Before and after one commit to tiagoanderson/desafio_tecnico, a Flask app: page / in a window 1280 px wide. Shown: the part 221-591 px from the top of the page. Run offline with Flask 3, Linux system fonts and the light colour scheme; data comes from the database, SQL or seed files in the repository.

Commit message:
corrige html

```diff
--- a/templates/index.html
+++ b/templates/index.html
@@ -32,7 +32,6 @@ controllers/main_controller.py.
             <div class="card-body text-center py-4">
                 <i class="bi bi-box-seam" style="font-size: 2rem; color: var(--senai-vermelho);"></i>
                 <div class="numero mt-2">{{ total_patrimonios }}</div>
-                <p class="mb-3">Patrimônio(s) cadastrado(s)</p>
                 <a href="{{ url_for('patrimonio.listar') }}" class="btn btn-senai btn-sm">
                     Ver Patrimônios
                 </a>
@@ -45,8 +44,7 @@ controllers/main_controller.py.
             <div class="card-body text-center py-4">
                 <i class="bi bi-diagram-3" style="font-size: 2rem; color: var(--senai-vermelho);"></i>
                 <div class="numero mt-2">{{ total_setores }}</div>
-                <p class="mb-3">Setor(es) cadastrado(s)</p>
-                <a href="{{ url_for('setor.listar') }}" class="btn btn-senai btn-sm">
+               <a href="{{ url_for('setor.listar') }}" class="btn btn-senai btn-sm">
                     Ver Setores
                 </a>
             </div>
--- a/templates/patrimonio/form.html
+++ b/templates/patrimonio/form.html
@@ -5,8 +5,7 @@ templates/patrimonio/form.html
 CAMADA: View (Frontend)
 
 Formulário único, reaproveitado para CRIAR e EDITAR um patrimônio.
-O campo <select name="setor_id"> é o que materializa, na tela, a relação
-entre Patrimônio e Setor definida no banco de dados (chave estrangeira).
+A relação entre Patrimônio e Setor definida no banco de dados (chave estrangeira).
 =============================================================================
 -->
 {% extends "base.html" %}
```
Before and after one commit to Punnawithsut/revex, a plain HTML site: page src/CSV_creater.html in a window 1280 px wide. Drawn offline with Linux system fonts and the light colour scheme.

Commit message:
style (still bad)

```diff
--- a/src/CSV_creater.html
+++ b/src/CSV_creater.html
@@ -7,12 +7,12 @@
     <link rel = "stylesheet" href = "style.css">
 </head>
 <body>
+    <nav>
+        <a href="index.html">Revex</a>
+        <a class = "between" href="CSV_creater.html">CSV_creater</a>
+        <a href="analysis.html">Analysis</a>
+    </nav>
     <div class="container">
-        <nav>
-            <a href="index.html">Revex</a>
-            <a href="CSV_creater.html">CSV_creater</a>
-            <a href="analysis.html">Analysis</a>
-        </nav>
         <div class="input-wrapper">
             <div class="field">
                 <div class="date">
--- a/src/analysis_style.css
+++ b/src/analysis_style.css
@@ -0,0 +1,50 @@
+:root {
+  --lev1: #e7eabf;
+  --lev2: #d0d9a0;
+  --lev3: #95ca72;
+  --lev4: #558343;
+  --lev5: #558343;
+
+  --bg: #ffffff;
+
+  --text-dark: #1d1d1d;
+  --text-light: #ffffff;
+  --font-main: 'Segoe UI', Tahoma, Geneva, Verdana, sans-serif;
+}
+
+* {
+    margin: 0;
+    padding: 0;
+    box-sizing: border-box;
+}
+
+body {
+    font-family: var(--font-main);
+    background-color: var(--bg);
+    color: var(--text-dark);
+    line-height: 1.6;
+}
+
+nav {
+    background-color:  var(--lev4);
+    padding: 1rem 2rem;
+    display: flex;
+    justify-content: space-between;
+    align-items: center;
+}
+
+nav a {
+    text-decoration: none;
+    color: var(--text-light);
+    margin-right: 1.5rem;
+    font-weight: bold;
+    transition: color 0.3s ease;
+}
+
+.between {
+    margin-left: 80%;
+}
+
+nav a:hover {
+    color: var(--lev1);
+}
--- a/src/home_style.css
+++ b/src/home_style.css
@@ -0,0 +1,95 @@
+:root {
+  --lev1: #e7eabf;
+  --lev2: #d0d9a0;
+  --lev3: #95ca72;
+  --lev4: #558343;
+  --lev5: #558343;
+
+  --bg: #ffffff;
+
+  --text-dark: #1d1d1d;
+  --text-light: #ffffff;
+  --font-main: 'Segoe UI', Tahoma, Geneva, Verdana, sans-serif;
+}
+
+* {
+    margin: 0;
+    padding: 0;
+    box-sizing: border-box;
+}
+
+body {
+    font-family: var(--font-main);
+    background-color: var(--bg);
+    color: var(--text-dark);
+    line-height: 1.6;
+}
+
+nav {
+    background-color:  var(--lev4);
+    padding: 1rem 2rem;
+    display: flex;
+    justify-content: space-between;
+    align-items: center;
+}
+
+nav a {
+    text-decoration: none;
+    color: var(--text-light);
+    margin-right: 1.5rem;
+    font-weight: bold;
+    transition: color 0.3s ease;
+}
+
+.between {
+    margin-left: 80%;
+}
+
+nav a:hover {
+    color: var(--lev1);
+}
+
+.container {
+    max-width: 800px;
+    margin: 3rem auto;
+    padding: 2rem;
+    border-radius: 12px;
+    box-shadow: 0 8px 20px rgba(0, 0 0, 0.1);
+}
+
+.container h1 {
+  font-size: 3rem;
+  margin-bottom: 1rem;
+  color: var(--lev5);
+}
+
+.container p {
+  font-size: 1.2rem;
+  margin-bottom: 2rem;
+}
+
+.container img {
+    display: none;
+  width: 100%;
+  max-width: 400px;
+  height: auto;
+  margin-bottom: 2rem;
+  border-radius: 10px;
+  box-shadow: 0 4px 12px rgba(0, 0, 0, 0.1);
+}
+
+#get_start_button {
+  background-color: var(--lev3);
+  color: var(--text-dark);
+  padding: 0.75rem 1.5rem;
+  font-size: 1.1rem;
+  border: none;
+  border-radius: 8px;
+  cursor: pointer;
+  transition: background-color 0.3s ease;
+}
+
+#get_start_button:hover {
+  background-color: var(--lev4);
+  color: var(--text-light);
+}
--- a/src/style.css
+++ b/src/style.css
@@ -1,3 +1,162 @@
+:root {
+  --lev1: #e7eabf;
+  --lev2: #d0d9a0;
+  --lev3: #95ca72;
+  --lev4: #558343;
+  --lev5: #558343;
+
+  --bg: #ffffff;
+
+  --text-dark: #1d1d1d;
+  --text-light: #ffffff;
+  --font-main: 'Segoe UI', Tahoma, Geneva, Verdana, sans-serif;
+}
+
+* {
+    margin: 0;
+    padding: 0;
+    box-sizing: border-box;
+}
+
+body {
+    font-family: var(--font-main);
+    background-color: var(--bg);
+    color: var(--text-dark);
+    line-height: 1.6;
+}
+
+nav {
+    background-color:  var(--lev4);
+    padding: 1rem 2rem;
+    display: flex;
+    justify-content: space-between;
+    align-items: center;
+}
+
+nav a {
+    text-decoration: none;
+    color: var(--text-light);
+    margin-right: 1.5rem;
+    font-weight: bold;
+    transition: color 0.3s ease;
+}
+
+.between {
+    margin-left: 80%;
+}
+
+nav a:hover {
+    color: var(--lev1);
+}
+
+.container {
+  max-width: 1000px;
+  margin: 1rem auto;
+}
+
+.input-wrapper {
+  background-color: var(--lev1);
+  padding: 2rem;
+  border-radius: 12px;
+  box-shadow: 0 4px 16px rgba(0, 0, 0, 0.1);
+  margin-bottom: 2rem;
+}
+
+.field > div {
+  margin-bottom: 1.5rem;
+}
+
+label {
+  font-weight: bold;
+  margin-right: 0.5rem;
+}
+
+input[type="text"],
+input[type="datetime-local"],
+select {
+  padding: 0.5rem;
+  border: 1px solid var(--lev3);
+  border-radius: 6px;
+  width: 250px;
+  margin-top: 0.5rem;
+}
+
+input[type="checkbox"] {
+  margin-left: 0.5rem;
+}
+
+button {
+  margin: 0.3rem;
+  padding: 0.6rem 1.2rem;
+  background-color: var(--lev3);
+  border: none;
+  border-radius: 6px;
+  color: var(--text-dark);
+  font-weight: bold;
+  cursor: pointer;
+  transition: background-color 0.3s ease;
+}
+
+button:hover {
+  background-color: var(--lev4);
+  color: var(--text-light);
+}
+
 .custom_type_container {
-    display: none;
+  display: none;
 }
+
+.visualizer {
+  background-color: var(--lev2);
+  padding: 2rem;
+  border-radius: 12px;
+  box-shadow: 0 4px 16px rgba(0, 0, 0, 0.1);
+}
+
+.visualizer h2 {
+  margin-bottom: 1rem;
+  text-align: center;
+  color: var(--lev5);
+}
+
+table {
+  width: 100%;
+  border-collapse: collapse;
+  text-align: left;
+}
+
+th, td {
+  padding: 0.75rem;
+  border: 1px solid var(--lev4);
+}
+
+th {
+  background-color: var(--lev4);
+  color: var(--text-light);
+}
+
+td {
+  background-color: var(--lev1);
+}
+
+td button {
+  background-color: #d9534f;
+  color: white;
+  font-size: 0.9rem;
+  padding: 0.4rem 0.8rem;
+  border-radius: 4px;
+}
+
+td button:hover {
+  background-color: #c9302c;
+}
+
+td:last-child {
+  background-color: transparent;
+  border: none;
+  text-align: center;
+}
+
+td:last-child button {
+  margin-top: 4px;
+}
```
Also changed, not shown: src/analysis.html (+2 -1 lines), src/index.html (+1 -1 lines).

#####

### EXERCISE REQUIREMENTS
Among the lines of the listing above, which ones contain the word "chave"? Show them.

### YOUR RESPONSE
-entre Patrimônio e Setor definida no banco de dados (chave estrangeira).
+A relação entre Patrimônio e Setor definida no banco de dados (chave estrangeira).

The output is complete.